Popular Nigerian singer, Davido and The Feminist Coalition group have made 2021 TIME100 NEXT. According to TIME Magazine, TIME100 Next list is an expansion of their flagship, TIME100 franchise, that highlights 100 emerging leaders who are shaping the future.
The FEM singer was selected in the Phenoms category alongside stars like Amanda Gorman, Charli D’Amelio, Rege-Jean Page, Anya Taylor-Joy, Nyjah Huston, Sydney McLaughlin, Brit Bennett, Olivia Rodrigo, Steve Kornacki, Doja Cat, Luka Doncic, Trevor Lawrence, Abby Phillip, Janja Garnbret, Izkia Siches Pasten, Koyoharu Gotouge.
Like the members of the Time100 list, the Time100 Next honorees each have a tribute written by someone in their field. For Davido, winner of Big Brother Naija season five, Laycon, wrote the tribute.
Laycon wrote, “Davido is one of the biggest voices in Afrobeats because his music connects with people, often in ways that transcend his expectations. When he released the song “FEM” in 2020, a title that loosely translates to “shut up” in Yoruba, he didn’t know it would become a major #EndSARS protest anthem, as youth banded together to demand the government take action to end police brutality in Nigeria last October. Officials responded by sending politicians to give speeches. We told the government to keep quiet unless they had something sensible to add—the ethos of “FEM” was directly relatable to that moment.
“You can tell Davido puts 100% into every song he makes. And the results are clear: his album A Good Time surpassed a billion streams in 2020. Afrobeats is a worldwide phenomenon, and Davido is one of many Nigerian artists who has made that possible; now more and more artists, from Nicki Minaj to Young Thug, want to work with him. By bringing Afrobeats to the global stage, he’s paved the way for people like me.”

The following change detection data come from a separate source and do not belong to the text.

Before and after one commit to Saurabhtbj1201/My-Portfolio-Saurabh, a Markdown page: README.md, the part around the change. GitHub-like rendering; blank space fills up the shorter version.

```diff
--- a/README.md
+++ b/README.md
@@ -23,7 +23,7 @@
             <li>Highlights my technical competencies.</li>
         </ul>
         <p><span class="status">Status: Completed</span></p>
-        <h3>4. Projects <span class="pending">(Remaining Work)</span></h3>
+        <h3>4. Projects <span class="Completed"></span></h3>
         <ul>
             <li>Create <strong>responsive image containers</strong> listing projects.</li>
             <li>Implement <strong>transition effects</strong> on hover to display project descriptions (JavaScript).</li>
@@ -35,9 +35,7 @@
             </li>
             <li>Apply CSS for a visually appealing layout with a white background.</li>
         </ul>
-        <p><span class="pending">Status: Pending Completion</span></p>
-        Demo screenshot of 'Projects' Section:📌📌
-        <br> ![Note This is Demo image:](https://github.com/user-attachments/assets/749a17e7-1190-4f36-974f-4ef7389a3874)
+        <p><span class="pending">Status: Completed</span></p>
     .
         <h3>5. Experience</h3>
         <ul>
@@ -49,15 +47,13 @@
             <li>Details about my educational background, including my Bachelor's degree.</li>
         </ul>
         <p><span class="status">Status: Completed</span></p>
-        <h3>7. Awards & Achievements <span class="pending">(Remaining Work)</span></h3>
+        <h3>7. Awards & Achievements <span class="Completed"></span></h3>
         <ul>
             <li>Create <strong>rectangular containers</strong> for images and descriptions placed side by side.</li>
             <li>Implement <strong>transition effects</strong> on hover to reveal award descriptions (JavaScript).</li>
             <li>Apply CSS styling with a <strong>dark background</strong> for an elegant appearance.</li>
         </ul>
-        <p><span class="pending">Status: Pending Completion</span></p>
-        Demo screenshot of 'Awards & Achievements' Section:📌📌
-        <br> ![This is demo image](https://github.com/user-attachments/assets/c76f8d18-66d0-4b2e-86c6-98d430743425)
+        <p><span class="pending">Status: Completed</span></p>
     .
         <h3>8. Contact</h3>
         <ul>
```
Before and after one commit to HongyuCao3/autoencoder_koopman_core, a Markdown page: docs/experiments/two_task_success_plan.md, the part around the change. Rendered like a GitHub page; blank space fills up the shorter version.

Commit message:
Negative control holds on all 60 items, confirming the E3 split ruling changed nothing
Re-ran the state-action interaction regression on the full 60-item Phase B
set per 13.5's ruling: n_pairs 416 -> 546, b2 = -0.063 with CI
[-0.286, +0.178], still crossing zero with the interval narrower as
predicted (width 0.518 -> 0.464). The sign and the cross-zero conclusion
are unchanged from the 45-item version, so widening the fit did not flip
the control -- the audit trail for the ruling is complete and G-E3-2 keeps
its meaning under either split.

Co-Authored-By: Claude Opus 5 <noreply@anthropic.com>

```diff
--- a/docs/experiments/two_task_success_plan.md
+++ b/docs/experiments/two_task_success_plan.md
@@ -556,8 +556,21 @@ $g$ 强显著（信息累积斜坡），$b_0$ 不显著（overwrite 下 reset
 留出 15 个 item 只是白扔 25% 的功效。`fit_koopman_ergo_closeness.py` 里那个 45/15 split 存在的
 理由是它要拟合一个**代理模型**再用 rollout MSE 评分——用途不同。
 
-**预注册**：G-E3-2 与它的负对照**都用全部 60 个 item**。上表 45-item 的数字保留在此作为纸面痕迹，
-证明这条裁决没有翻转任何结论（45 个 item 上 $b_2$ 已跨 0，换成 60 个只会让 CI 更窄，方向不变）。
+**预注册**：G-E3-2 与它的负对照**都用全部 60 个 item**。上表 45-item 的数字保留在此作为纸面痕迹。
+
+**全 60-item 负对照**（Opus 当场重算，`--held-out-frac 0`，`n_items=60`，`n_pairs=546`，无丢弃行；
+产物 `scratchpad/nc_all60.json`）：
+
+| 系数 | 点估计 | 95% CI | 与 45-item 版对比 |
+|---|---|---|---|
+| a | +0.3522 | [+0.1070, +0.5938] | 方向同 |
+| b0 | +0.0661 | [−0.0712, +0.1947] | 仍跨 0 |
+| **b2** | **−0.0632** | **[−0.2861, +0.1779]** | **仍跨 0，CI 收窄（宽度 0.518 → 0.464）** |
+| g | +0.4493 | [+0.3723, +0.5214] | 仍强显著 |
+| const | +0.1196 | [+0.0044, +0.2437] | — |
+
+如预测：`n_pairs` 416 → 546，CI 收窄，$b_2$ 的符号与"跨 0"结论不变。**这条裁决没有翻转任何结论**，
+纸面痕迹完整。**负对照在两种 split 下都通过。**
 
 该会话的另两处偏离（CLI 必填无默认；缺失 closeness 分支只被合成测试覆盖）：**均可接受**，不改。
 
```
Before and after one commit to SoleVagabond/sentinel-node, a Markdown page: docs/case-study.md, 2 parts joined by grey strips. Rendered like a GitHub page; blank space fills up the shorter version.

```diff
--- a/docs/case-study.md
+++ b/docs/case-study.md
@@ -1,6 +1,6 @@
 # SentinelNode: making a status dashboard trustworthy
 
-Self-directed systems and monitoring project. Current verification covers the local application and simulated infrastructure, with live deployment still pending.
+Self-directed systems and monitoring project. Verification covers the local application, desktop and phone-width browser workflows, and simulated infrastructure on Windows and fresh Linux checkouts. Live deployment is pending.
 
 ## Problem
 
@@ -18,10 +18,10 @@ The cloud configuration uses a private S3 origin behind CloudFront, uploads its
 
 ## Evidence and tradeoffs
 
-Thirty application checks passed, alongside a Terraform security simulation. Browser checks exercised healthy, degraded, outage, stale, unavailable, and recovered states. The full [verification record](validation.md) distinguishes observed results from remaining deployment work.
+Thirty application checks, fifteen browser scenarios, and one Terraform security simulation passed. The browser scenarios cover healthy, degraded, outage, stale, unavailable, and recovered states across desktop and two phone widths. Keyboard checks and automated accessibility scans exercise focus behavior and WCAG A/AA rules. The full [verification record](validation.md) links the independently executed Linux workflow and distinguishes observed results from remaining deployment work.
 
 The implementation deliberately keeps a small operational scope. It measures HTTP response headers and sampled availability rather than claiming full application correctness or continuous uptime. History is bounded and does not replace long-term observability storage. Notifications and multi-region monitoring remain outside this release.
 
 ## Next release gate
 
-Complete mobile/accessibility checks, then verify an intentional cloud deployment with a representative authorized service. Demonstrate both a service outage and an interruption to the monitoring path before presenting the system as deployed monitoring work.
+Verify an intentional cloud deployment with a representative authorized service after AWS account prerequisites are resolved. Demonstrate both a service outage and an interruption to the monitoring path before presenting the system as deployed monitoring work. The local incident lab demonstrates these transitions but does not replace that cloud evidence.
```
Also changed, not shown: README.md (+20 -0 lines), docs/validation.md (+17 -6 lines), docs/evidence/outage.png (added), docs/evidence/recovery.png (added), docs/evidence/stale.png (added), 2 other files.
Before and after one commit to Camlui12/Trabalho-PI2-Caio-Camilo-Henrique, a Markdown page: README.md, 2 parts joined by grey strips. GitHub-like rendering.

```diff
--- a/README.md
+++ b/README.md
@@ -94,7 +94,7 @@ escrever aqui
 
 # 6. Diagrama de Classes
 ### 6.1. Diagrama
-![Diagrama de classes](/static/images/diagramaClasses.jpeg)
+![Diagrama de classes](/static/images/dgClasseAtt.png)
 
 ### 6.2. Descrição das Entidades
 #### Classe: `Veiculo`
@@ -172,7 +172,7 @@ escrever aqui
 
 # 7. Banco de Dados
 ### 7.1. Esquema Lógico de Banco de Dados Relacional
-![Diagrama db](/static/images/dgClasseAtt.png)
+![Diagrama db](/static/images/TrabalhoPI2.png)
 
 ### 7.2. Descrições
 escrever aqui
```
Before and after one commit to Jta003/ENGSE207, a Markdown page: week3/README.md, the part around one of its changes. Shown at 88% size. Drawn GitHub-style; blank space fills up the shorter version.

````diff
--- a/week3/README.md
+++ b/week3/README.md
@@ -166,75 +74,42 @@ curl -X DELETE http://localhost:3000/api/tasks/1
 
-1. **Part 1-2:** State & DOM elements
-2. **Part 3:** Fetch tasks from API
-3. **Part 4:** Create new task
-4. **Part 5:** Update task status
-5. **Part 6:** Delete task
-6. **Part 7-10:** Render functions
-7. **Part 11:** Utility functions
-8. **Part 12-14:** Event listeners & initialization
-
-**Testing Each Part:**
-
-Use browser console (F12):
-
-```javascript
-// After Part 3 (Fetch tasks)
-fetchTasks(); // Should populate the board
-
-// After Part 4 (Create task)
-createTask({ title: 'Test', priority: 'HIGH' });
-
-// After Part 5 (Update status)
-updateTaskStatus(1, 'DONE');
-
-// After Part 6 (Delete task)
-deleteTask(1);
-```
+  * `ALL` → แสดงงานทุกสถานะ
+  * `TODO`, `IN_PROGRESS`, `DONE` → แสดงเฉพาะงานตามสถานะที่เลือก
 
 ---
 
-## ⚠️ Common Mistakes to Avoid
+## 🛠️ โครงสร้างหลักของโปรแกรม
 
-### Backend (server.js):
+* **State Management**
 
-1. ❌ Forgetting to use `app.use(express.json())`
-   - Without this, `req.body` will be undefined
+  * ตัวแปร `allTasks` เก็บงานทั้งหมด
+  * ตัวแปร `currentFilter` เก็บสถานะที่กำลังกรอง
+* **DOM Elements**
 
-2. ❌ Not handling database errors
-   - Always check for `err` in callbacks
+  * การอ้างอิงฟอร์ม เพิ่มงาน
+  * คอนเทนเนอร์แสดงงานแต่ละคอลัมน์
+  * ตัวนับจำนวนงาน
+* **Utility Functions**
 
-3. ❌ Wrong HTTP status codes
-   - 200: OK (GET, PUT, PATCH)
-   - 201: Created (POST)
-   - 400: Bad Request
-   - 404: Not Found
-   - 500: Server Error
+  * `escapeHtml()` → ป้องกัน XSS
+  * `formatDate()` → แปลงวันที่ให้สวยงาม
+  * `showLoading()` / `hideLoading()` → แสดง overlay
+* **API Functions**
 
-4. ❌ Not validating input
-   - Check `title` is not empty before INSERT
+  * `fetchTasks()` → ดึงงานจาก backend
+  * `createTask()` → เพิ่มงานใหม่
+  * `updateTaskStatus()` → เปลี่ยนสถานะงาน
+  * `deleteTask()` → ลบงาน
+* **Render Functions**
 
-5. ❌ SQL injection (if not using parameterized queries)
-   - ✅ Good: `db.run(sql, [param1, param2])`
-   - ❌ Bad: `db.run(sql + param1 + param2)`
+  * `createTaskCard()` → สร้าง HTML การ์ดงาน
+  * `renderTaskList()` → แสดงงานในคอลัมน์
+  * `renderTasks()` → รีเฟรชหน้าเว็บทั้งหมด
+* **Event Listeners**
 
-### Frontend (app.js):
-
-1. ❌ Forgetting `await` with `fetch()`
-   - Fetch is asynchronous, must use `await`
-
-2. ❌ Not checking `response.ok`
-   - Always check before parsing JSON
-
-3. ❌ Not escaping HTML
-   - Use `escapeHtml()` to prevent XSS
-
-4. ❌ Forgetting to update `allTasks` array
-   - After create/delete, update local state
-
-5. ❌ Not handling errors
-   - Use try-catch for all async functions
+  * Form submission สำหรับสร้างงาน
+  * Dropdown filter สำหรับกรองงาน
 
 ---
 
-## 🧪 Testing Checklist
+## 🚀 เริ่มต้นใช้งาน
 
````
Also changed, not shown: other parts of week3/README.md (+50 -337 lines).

Also, Damilola Odufuwa, Odunayo Eweniyi, both founders of the Feminist Coalition, and a member, Feyikemi “FK” Abudu, were spotlighted by Time Magazine for their role in the #ENDSARS protest. The trio were in the Advocates category of the list.
The magazine wrote, “When protests calling for an end to police brutality and the disbandment of Nigeria’s Special Anti-Robbery Squad (SARS) erupted across the country in fall 2020, Damilola Odufuwa and Odunayo Eweniyi, founders of the Feminist Coalition, sprang into action. Drawing on their expertise in tech, they raised donations in Bitcoin to offer protesters medical assistance, legal aid and mental health support.
“Simultaneously, Feyikemi “FK” Abudu acted quickly, raising funds from both Nigeria and the diaspora to organize food and security arrangements for protesters on the ground. Abudu later joined forces with the Feminist Coalition, and the organization, comprising 13 founding members, raised more than $387,000 in two weeks. As their fight continues—in mid-October, the government pledged to implement police reform, but efforts to suppress dissent, including by arresting demonstrators, are ongoing—the coalition’s leaders hope their crucial role in the protests demonstrates the importance of having women in leadership. —Suyin Haynes.”
Another Nigerian made it to the list is Olugbenga Agboola, Flutterwave’s co-founder and CEO. He was recognised for his contribution during the #ENDSARS protest.
The magazine said, “In 2020, COVID-19 lockdowns across the world hit brick-and-mortar businesses hard. Africa’s small shops and restaurants, very few of which have an online presence, were particularly vulnerable. Enter Flutterwave, a tech startup based in San Francisco and Lagos, Nigeria, that is known for helping companies process customers’ online transactions during checkout. Amid lockdown, Flutterwave expanded from specializing in digital cash registers to hosting digital storefronts, helping some 20,000 small businesses suddenly without foot traffic set up online shops, receive payments and arrange delivery options. “We called it ‘Keeping the Lights On,’” says Olugbenga Agboola, Flutterwave’s co-founder and CEO, who lives in Washington, D.C. The company processed more than 80 million transactions, worth $7.5 billion, in 2020, establishing it as Africa’s premier payment-solution provider. Now Flutterwave—which already has a presence in 17 African countries—is planning to leverage that momentum into greater expansion, so that a customer in South Africa, for example, can seamlessly use her Kenyan digital wallet to buy products in Senegal. “Africa is not a country,” says Agboola. “But we make it feel like one.”